You can see the numbers and discussion here.

Overall magazines are down about 6% which is better than expected.

Most of it in the weekly magazines where the fall is on the majors about 8%. You can find a discussion here.

The non-weeklies are all down with massive variations in circulations. You can see the figures in the ABC circulation report; I quoted earlier, and a discussion is available here.





Clearly exciting news from Hubbed



30% of Hubbed has just been sold to Singapore Post for $4.3 million dollars.

Singapore Post is one of the largest in world and is well placed in Australia to expand. Among other things in Australia, it owns Courier Please, which is Australia’s leading metropolitan express parcel delivery service with nationwide operations in Brisbane, Gold Coast, Toowoomba, Sydney, Canberra, Central Coast/Newcastle, Melbourne, Bendigo, Ballarat, Geelong.
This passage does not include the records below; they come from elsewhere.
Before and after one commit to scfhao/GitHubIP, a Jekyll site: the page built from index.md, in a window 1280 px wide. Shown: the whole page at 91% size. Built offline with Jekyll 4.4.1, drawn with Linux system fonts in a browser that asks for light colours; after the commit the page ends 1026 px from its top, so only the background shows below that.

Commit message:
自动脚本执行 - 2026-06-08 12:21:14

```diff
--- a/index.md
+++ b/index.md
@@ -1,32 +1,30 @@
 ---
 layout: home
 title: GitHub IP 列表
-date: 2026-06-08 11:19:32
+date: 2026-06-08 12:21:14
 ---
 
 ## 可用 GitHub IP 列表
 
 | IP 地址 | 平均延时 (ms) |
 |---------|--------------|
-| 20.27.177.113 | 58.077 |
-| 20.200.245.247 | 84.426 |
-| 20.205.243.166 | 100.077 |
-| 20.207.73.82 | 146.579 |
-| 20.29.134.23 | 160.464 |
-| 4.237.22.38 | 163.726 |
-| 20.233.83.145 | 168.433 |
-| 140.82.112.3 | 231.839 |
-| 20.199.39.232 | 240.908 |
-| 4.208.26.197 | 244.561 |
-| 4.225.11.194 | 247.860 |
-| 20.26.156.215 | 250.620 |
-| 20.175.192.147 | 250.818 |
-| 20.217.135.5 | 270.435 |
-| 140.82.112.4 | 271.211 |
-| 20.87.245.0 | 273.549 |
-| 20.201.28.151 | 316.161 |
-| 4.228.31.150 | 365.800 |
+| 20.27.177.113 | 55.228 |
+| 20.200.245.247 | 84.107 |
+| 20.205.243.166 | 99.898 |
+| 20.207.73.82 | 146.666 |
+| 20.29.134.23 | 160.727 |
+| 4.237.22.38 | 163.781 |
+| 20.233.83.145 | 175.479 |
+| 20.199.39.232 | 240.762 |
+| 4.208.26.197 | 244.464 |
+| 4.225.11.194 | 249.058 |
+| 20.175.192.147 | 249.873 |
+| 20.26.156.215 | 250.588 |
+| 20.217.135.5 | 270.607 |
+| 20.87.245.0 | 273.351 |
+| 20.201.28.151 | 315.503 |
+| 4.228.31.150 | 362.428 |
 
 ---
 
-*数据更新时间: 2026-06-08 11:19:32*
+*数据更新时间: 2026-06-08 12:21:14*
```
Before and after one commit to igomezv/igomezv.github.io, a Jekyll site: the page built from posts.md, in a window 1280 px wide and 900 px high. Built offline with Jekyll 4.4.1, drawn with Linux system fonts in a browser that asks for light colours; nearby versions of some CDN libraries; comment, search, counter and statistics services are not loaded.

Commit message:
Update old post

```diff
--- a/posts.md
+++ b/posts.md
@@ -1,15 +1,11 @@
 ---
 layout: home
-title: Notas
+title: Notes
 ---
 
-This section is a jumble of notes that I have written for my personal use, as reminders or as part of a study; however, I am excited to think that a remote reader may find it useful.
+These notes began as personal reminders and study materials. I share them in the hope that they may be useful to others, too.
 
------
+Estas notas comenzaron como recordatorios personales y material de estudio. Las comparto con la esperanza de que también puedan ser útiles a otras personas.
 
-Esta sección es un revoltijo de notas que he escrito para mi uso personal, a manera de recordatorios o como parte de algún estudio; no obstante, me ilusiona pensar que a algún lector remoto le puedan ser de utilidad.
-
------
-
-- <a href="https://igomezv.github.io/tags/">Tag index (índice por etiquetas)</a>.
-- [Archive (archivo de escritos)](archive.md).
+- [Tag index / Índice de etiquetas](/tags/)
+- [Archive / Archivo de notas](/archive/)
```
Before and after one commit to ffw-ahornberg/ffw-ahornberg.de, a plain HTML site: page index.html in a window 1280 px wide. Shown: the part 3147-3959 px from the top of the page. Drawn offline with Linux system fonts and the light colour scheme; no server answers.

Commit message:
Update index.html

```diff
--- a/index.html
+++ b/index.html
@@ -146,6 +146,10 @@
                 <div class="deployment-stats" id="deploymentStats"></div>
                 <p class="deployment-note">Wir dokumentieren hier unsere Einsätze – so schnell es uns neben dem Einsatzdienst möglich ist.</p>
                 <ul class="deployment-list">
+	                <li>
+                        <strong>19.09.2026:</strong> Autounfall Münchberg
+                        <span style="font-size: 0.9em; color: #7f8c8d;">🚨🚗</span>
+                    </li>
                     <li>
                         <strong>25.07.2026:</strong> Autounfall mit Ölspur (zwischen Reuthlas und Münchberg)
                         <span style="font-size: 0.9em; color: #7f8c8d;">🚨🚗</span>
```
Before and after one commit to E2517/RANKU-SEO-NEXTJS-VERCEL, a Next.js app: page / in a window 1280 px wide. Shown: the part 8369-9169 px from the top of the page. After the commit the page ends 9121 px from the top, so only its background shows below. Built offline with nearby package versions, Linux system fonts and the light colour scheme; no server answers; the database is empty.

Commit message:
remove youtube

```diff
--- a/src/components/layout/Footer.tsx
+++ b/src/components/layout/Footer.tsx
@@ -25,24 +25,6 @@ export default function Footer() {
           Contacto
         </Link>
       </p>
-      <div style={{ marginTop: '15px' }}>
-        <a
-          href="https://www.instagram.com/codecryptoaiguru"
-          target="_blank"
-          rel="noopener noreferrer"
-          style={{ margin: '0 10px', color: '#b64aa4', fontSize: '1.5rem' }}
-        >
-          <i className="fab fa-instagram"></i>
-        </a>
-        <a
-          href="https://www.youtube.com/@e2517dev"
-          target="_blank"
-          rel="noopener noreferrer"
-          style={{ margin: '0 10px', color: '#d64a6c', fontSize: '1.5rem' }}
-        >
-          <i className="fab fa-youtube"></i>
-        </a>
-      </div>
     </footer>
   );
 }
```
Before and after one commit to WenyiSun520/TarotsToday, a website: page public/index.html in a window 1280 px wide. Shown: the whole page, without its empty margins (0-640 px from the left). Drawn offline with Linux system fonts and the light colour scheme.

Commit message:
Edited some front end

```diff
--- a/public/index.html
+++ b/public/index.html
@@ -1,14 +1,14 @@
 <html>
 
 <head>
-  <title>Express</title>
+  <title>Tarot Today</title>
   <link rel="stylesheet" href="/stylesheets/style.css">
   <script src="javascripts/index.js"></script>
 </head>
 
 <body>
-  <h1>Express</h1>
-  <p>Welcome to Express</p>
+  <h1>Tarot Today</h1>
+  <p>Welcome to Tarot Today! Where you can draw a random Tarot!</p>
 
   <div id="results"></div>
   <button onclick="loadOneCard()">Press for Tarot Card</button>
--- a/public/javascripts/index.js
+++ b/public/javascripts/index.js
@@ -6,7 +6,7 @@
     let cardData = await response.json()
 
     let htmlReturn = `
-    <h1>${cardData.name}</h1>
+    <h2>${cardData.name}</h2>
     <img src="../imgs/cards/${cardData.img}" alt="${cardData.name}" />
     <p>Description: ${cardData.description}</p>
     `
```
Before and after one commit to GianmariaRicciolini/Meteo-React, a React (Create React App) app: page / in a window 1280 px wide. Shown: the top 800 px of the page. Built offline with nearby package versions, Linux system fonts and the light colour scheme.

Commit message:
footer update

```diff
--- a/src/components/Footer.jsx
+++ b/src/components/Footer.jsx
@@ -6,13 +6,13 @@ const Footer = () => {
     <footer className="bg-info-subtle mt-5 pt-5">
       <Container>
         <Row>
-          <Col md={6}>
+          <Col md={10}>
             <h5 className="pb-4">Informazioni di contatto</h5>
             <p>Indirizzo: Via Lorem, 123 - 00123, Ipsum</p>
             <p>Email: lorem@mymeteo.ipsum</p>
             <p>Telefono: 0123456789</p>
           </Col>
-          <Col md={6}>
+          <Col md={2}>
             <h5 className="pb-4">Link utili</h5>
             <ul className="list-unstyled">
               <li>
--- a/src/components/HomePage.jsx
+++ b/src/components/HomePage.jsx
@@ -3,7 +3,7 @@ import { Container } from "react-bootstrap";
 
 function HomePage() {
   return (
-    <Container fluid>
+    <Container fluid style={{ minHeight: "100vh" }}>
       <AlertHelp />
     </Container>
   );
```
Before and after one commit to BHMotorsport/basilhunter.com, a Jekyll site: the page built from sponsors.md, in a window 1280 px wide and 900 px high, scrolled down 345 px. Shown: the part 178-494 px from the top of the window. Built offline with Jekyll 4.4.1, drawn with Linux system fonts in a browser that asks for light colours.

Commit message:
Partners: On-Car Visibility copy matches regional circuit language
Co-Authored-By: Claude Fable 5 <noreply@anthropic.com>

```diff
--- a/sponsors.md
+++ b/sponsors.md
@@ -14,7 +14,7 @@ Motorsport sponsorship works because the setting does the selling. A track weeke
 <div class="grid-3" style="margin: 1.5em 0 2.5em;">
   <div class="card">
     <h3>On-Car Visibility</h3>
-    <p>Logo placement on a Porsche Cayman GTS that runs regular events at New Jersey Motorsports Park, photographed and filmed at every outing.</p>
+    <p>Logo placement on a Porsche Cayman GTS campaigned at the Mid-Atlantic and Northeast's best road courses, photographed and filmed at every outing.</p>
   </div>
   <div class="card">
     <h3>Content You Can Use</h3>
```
Carrum Downs, and Adelaide.

This I am sure will mean quite a lot to the 680 newsagents who by way of Hubbed provides a parcel delivery service in every major city across Australia. Included in this announcement is an expansion in Hubbed e-commerce delivery service to Australian customers using Singapore Post plus a new product for parcel drop-offs and sale of delivery products. It will also mean an expansion of Hubbed's customer base as Singapore Post huge customer base will be entering the Hubbed network.

The ANF submission on plain packaging of tobacco


The ANF here made a submission on the consultation on Post Implementation Review (PIR) Tobacco Plain Packaging.

Their main claims are that it has had very little significant public health benefits, that the economic impact on its member has been substantial, and that it is unfair that SMB should not have to carry most of the cost of this legislation. Although I am not going to comment on the last point, I do feel that the first two points are correct.

I data mined tobacco sales from 2006 to 2014 and can find no evidence that plain packaging had any effect. It's a total blank. I agree with the ANF too that the reduction in sales in mainly due to the higher unit costs of tobacco, although I would add that the drop magazine sales is also having a major effect on tobacco sales with their members.

I do not think this was a well-thought-out campaign by the government at all.

Here are some interesting links if you wish to check this out further:








Tonnex folds


In an industry rocked recently by one very expensive court case Nextra Australia Pty Limited v Mark Timothy Fletcher here we now have another one. The ink wholesaler Tonnex has gone into liquidation following an unsuccessful court battle against Dynamic Supplies. After losing the appeal, the liquidator stated that the directors decided that they could not cover the cost order and damages against them, so they went into voluntary liquidation.

What is amazing is that they did go to court as they were offered an opportunity to avoid it.

Are these expensive court cases worth it?

I spoke to the liquidator today, thinking that someone had brought it but was told that the assets were sold, so it is gone. I was stunned as they were a long-term major supplier that we had dealt with for years with offices in many states.
If you need to discuss alternate ink suppliers, please call.


Neil Chandler
Ph: +61 3 9879 4319
Fax: +61 3 870 3552
Mob: 0417340817
If you wish to read about the case here are the links.